*** DATA TO EXAMINE Section Begins ***

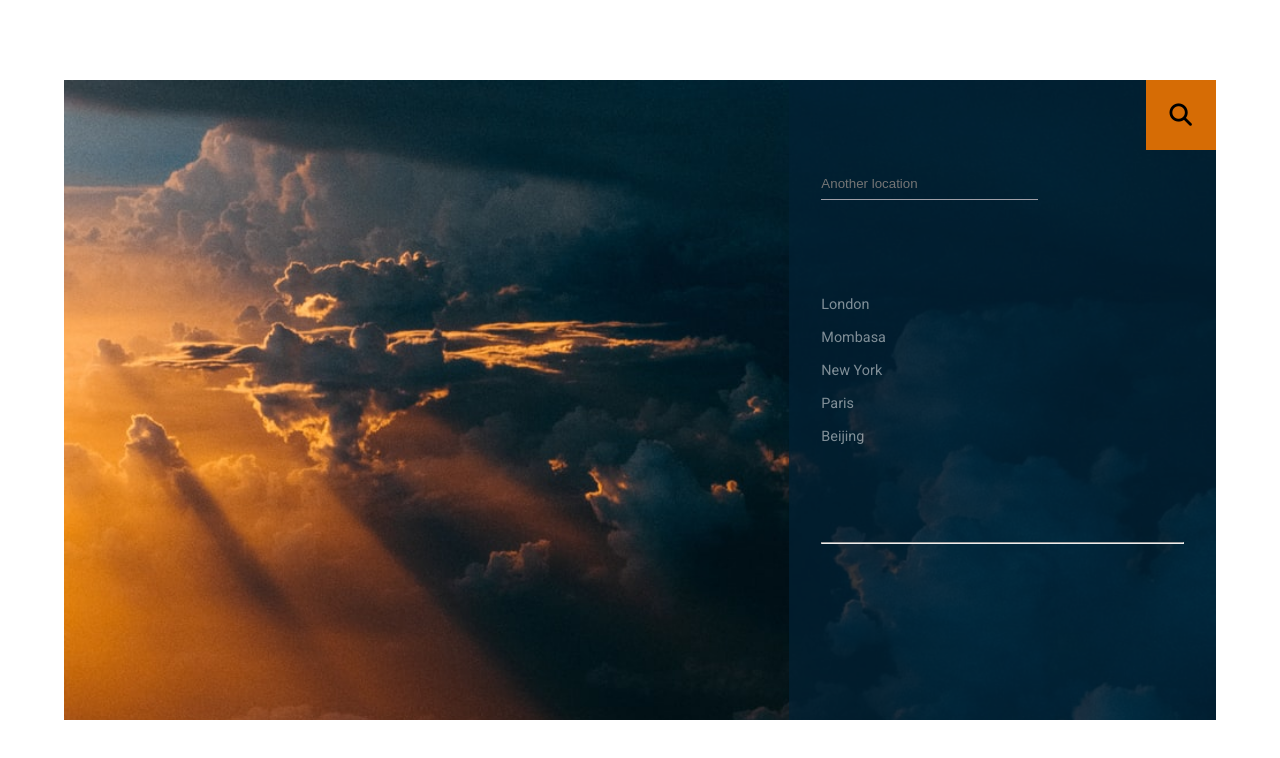
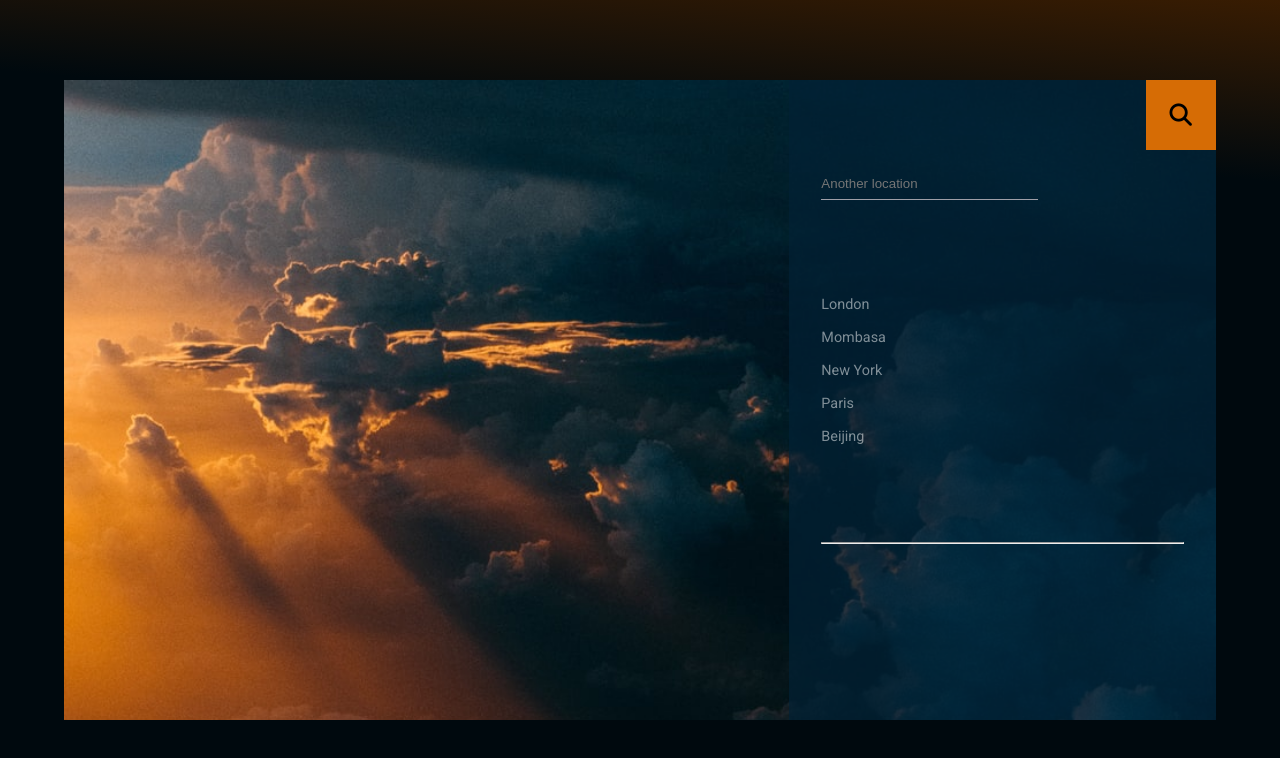
Before and after one commit to moryno/WeatherApp-Project, a plain HTML site: page index.html in a window 1280 px wide. Drawn offline with Linux system fonts and the light colour scheme; no server answers.

Commit message:
Add a background color to the landing page, also change the background color of the input section

```diff
--- a/assets/css/index.css
+++ b/assets/css/index.css
@@ -15,6 +15,8 @@ body {
     display: flex;
     align-items: center;
     justify-content: center;
+
+    background: linear-gradient(5deg, #00090e 80%,#381c02);
 }
 
 #landingSection > #container {
@@ -72,7 +74,6 @@ body {
     padding: 1rem 2rem;
     height: 100%;
     color: #fcfdfd;
-    /* background: linear-gradient(135deg, #111518 90%,#f5eeea); */
     position: relative;
     background-color: rgba(2, 34, 53, 0.7);
 }
```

*** DATA TO EXAMINE Section Ends ***

ABOUT THIS TASK:
The expected answer is a copy of each line in the records that holds the word "center".

ANSWER TO THE PROBLEM:
     align-items: center;
     justify-content: center;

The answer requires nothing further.